* Required action:
Gather all lines in the entries below that include the word "growth".

* Provided records:
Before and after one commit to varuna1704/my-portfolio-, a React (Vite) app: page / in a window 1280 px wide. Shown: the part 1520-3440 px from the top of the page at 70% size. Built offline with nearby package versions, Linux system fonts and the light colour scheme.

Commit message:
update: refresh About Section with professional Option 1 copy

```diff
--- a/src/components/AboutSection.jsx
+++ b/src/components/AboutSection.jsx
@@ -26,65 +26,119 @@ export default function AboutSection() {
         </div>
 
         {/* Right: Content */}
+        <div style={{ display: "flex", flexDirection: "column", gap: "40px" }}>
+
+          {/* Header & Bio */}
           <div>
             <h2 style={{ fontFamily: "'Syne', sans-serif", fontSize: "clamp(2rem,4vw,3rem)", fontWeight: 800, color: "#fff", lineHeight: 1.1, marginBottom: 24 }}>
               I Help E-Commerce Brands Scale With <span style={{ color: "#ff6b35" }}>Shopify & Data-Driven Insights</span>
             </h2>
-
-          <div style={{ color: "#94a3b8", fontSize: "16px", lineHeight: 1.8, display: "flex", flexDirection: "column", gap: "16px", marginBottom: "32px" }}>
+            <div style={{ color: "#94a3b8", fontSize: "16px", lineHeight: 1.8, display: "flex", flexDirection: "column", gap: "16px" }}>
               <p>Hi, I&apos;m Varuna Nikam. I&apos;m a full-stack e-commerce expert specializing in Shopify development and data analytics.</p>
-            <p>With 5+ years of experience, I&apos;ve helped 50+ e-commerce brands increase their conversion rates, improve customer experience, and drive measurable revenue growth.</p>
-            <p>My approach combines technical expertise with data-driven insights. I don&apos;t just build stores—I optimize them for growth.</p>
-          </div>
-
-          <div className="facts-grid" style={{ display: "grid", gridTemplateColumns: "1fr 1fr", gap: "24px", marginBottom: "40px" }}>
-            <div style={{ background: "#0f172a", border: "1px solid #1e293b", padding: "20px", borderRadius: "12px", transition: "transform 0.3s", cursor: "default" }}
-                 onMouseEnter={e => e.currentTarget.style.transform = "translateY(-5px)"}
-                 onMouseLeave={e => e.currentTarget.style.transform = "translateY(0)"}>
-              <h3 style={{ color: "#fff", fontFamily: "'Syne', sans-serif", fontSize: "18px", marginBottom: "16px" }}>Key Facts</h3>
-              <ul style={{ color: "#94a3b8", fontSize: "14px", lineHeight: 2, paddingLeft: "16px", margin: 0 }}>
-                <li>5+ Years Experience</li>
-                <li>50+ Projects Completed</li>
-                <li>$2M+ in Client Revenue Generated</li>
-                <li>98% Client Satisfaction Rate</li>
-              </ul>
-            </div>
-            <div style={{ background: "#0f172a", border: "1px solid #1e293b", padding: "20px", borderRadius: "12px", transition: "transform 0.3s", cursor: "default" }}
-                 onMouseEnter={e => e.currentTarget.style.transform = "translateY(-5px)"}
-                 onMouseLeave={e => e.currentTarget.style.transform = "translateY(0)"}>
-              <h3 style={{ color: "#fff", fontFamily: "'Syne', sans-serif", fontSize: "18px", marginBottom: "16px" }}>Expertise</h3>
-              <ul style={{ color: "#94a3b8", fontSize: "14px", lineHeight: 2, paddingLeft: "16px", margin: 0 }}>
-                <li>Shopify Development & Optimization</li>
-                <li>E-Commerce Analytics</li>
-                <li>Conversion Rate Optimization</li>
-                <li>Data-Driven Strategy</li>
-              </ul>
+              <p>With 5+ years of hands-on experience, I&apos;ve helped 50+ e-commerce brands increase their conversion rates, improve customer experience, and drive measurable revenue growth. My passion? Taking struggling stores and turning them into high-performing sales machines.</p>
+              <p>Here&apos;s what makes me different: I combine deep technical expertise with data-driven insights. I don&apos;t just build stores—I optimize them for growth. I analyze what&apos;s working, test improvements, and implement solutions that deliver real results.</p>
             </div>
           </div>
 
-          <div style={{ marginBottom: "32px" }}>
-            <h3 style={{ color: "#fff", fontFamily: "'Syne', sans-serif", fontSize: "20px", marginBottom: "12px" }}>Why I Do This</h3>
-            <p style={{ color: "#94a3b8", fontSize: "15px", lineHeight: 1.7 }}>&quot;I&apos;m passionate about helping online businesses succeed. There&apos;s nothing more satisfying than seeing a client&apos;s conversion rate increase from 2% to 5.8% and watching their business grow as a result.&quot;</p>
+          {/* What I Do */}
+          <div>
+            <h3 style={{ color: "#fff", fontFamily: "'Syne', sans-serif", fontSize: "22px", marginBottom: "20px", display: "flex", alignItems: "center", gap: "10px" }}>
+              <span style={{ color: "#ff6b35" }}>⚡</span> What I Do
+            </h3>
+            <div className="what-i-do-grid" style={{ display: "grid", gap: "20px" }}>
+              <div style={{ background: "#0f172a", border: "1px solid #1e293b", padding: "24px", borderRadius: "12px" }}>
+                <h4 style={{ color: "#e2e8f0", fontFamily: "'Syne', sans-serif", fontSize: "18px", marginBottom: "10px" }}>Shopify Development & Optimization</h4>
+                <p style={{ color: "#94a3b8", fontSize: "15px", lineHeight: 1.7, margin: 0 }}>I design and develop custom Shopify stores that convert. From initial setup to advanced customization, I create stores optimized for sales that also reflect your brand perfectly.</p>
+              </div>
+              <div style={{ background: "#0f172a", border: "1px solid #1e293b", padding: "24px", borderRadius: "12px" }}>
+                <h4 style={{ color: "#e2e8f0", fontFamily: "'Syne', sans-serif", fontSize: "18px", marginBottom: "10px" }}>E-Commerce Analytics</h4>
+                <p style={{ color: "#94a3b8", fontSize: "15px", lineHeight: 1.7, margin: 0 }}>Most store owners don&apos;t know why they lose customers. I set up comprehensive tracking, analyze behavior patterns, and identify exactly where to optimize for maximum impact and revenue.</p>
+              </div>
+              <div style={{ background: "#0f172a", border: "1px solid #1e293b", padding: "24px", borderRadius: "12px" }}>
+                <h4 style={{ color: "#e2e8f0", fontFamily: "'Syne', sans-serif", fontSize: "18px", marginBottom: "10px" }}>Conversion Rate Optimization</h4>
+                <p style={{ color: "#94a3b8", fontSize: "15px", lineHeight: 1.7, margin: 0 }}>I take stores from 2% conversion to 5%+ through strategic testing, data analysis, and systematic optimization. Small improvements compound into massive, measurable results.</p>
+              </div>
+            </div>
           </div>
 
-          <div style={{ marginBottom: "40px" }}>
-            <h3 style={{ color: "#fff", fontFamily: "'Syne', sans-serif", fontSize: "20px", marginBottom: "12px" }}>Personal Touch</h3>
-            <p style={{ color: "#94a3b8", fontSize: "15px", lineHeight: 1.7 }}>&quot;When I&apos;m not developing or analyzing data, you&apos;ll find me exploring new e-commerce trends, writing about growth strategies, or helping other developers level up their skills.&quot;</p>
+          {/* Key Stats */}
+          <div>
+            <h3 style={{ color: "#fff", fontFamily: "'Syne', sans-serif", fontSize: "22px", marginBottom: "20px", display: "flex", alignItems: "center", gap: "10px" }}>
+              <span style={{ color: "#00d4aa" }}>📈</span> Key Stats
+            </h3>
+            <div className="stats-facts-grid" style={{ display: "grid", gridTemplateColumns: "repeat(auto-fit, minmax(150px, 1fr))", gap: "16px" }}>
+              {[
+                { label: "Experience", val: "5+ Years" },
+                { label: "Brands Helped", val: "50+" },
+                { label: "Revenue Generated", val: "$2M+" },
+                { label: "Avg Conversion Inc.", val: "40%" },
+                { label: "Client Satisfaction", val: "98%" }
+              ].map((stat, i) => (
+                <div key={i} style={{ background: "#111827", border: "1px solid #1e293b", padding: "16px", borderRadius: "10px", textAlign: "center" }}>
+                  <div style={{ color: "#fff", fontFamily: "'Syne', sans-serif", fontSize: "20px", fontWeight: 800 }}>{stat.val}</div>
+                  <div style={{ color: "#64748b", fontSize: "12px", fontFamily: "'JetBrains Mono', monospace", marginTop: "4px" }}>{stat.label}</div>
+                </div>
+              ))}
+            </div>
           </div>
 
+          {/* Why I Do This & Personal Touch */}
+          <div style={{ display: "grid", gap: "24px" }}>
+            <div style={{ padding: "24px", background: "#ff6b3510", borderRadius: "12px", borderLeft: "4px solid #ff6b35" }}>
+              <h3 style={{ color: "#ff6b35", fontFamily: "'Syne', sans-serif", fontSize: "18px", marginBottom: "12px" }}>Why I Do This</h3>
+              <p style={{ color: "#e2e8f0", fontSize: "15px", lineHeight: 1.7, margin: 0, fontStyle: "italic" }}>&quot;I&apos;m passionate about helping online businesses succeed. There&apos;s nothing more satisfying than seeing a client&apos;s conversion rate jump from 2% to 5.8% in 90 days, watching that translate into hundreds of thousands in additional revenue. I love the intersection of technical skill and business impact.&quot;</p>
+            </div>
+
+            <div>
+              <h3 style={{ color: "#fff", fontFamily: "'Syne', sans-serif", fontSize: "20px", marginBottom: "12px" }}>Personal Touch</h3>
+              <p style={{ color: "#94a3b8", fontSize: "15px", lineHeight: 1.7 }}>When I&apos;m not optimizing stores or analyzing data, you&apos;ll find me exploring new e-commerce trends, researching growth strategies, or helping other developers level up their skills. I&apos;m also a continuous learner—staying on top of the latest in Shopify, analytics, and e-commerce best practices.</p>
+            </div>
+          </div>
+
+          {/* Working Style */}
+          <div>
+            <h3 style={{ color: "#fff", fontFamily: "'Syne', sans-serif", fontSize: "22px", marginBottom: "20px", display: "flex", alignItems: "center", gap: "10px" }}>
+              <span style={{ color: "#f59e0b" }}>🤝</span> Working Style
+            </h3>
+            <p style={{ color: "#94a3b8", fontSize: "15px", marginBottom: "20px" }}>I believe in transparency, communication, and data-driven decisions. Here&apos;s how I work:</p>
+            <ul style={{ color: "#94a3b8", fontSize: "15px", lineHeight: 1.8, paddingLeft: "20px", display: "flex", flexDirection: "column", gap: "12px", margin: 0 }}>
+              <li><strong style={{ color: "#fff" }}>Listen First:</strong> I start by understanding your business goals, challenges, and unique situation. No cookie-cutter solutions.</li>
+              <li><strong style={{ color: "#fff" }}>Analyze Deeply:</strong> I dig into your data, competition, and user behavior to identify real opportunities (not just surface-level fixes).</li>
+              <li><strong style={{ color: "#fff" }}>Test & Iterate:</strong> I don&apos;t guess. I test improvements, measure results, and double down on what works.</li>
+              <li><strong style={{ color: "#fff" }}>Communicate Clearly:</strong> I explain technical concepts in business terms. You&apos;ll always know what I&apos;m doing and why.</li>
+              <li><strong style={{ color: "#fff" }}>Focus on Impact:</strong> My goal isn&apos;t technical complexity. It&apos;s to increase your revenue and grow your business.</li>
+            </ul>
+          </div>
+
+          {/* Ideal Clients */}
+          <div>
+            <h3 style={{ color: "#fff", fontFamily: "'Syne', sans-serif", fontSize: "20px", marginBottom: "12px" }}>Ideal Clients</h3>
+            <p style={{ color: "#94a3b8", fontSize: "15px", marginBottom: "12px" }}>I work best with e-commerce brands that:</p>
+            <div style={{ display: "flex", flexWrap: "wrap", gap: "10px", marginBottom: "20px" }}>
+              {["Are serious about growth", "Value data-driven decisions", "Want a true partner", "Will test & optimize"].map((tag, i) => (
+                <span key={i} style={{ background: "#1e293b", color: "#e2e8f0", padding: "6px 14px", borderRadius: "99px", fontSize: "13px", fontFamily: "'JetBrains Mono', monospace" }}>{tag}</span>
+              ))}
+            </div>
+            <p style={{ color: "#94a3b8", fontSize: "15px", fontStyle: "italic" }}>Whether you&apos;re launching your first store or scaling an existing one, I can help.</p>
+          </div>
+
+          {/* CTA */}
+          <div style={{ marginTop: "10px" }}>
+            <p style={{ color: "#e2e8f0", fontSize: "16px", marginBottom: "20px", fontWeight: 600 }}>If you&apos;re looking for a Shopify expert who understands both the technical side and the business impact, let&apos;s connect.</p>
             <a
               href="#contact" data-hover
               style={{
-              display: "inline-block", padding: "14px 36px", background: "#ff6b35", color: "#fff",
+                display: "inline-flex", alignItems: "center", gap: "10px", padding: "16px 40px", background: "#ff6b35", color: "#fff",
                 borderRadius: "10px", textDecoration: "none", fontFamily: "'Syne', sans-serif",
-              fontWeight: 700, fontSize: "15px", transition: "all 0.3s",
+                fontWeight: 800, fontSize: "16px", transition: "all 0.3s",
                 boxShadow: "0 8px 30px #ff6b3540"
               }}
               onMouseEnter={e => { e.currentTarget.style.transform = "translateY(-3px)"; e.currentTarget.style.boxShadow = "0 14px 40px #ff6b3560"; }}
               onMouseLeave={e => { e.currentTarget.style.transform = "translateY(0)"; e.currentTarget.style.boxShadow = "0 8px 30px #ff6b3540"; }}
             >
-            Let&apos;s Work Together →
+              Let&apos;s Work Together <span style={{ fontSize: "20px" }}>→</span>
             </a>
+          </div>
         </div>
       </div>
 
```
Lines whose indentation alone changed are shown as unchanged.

* Written solution:
-            <p>With 5+ years of experience, I&apos;ve helped 50+ e-commerce brands increase their conversion rates, improve customer experience, and drive measurable revenue growth.</p>
-            <p>My approach combines technical expertise with data-driven insights. I don&apos;t just build stores—I optimize them for growth.</p>
+              <p>With 5+ years of hands-on experience, I&apos;ve helped 50+ e-commerce brands increase their conversion rates, improve customer experience, and drive measurable revenue growth. My passion? Taking struggling stores and turning them into high-performing sales machines.</p>
+              <p>Here&apos;s what makes me different: I combine deep technical expertise with data-driven insights. I don&apos;t just build stores—I optimize them for growth. I analyze what&apos;s working, test improvements, and implement solutions that deliver real results.</p>
-            <p style={{ color: "#94a3b8", fontSize: "15px", lineHeight: 1.7 }}>&quot;When I&apos;m not developing or analyzing data, you&apos;ll find me exploring new e-commerce trends, writing about growth strategies, or helping other developers level up their skills.&quot;</p>
+              <p style={{ color: "#94a3b8", fontSize: "15px", lineHeight: 1.7 }}>When I&apos;m not optimizing stores or analyzing data, you&apos;ll find me exploring new e-commerce trends, researching growth strategies, or helping other developers level up their skills. I&apos;m also a continuous learner—staying on top of the latest in Shopify, analytics, and e-commerce best practices.</p>
+              {["Are serious about growth", "Value data-driven decisions", "Want a true partner", "Will test & optimize"].map((tag, i) => (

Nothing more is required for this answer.